(Source data)
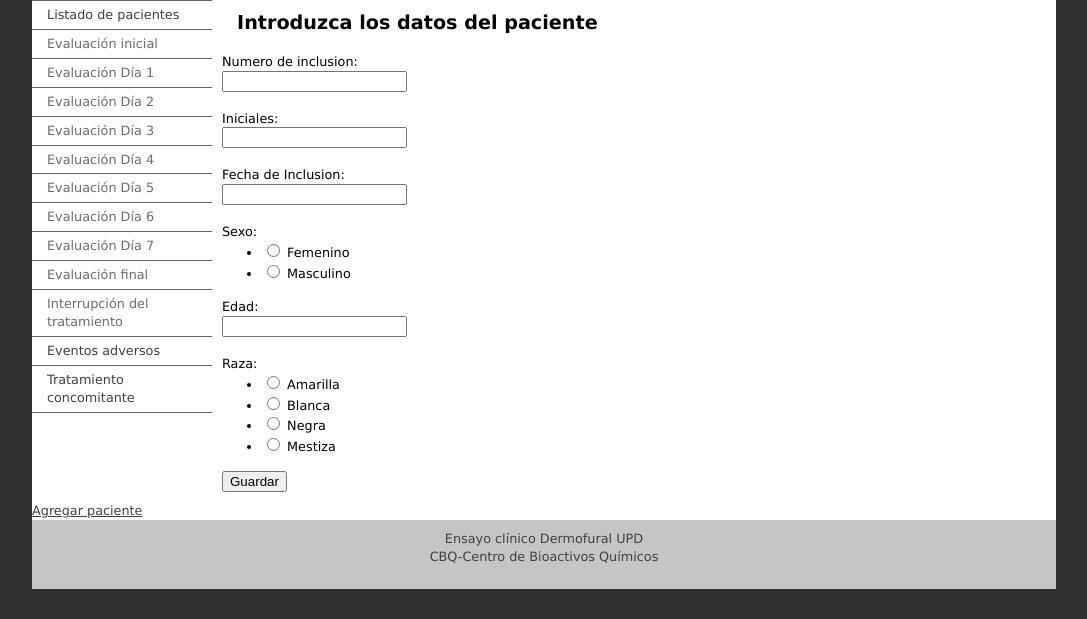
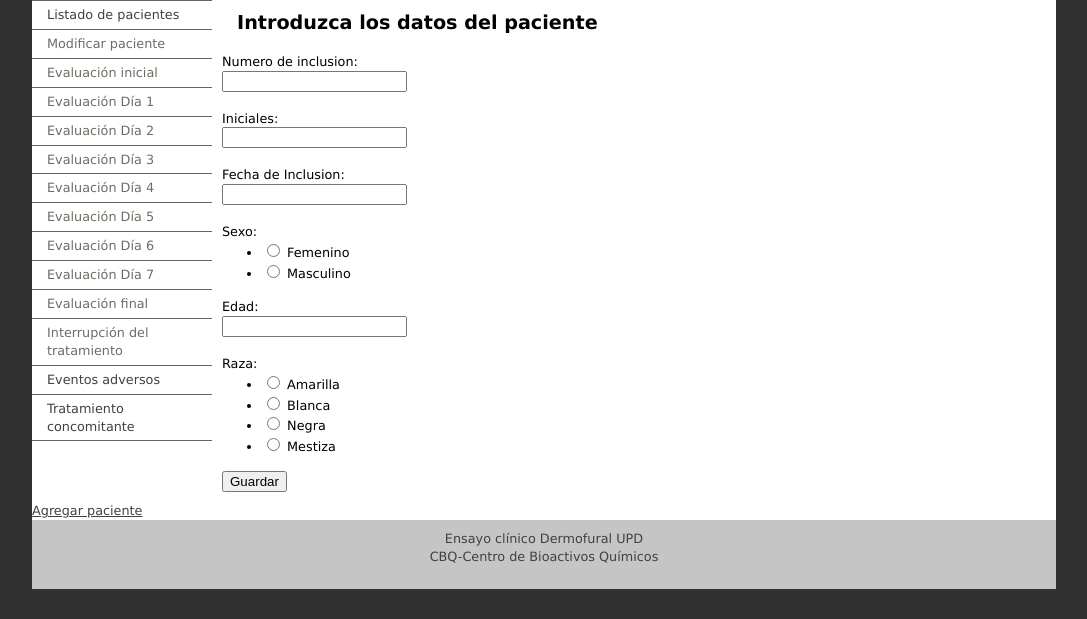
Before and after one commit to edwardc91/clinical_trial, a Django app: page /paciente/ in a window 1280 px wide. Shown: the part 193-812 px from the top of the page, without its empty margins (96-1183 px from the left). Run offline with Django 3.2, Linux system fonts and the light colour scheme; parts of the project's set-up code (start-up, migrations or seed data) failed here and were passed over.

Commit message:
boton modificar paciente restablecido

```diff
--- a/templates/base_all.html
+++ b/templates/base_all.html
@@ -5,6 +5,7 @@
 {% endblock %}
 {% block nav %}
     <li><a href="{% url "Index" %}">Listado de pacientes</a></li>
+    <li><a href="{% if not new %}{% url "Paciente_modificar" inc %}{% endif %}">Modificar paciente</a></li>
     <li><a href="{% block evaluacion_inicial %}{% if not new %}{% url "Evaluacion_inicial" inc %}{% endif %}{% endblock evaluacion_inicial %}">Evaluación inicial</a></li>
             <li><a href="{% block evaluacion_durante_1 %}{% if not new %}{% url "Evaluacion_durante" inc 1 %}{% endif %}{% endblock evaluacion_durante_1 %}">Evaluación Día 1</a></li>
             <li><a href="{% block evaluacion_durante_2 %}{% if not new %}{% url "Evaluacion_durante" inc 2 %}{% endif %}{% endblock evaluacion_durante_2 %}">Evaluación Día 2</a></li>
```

--

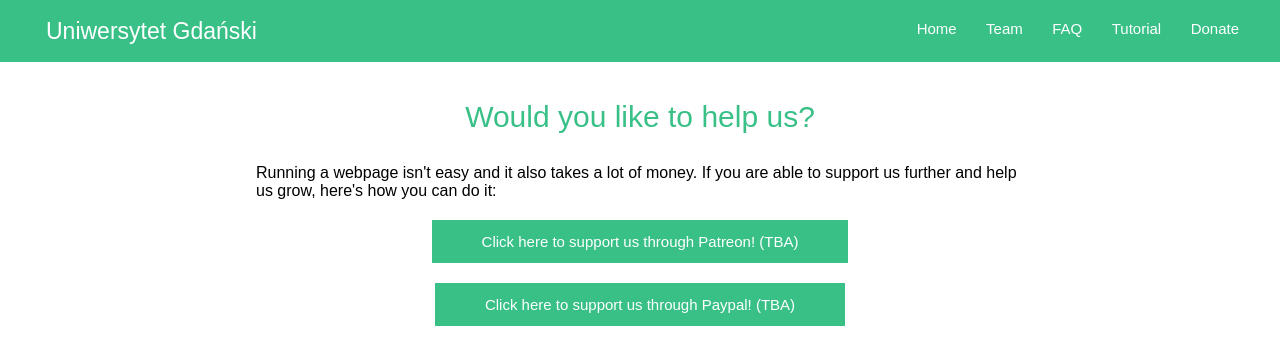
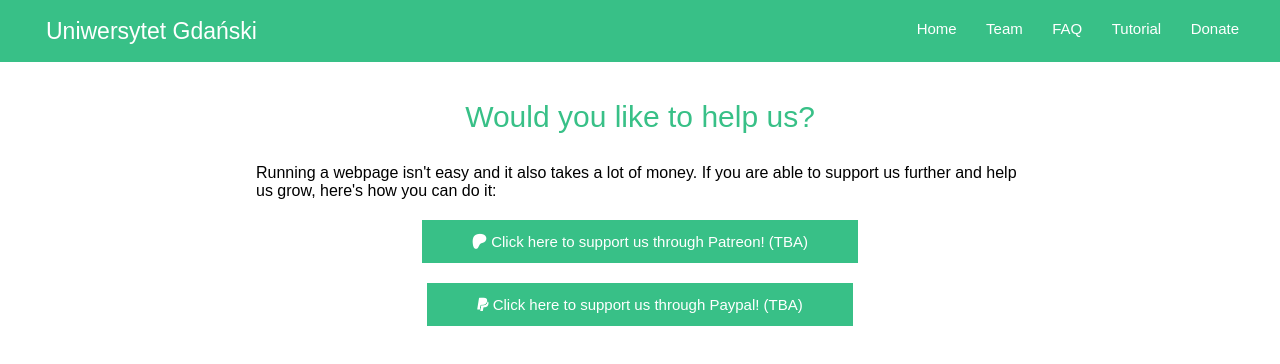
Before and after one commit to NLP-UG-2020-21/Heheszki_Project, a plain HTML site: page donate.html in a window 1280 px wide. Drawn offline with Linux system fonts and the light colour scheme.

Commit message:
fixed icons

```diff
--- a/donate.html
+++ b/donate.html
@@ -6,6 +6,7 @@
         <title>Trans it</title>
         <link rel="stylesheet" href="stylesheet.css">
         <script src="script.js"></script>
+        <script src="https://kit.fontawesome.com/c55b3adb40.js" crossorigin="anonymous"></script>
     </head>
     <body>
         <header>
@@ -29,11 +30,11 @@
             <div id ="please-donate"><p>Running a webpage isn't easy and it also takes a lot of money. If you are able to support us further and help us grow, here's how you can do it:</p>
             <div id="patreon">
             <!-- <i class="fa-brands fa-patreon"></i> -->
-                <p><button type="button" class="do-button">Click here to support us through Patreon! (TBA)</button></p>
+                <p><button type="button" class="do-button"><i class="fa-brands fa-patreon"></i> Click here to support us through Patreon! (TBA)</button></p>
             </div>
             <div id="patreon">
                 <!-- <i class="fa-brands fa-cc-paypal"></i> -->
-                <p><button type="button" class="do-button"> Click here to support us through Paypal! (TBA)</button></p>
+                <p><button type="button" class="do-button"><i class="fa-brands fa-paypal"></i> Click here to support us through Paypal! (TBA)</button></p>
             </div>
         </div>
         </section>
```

__PROBLEM DETAILS__
Say only how many lines above contain "script", with no other words.

__SOLVED EXERCISE__
2